*Your goal*
Check every line below for the word "collector" and copy the ones that have it.

*** Exercise data Section Begins ***

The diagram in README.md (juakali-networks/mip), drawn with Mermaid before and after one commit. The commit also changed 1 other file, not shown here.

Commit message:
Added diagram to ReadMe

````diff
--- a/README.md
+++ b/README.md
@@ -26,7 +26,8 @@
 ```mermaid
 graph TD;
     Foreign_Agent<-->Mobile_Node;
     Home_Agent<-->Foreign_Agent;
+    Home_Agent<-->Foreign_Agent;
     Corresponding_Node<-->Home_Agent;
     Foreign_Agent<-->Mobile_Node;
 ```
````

*** Exercise data Section Ends ***
*** Exercise data Section Begins ***

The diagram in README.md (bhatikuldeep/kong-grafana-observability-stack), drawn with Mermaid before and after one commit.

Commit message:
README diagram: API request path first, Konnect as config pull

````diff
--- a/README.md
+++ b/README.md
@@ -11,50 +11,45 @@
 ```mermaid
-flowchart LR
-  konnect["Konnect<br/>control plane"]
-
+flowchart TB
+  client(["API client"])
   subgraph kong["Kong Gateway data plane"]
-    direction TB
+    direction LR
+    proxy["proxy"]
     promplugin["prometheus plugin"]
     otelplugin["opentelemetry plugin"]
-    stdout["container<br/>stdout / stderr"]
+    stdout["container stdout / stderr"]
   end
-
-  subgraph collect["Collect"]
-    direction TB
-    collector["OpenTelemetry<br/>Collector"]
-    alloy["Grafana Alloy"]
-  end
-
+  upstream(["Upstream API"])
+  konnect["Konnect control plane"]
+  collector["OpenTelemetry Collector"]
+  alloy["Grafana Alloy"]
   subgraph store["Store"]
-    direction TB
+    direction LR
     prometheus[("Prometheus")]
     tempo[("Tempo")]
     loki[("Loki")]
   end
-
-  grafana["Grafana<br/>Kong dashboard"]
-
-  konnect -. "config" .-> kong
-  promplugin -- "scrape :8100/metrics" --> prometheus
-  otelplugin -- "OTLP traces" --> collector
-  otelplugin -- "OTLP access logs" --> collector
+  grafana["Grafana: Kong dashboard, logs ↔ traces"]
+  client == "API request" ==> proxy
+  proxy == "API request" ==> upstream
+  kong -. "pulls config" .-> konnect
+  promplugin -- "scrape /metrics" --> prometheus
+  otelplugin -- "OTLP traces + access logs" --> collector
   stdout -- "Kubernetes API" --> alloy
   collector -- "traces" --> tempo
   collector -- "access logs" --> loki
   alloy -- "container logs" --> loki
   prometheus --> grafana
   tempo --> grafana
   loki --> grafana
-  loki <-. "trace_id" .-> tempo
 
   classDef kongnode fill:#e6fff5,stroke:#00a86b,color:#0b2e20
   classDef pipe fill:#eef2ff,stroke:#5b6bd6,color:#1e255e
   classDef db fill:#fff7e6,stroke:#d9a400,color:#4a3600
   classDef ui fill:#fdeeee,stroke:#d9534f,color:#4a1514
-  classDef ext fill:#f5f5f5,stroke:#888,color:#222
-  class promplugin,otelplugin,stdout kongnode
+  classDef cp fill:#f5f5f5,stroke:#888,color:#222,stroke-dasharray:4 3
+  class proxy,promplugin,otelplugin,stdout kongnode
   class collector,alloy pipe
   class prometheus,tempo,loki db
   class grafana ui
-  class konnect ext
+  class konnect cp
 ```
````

*** Exercise data Section Ends ***

*Solution*
-    collector["OpenTelemetry<br/>Collector"]
+  collector["OpenTelemetry Collector"]
-  otelplugin -- "OTLP traces" --> collector
-  otelplugin -- "OTLP access logs" --> collector
+  otelplugin -- "OTLP traces + access logs" --> collector
   collector -- "traces" --> tempo
   collector -- "access logs" --> loki
   class collector,alloy pipe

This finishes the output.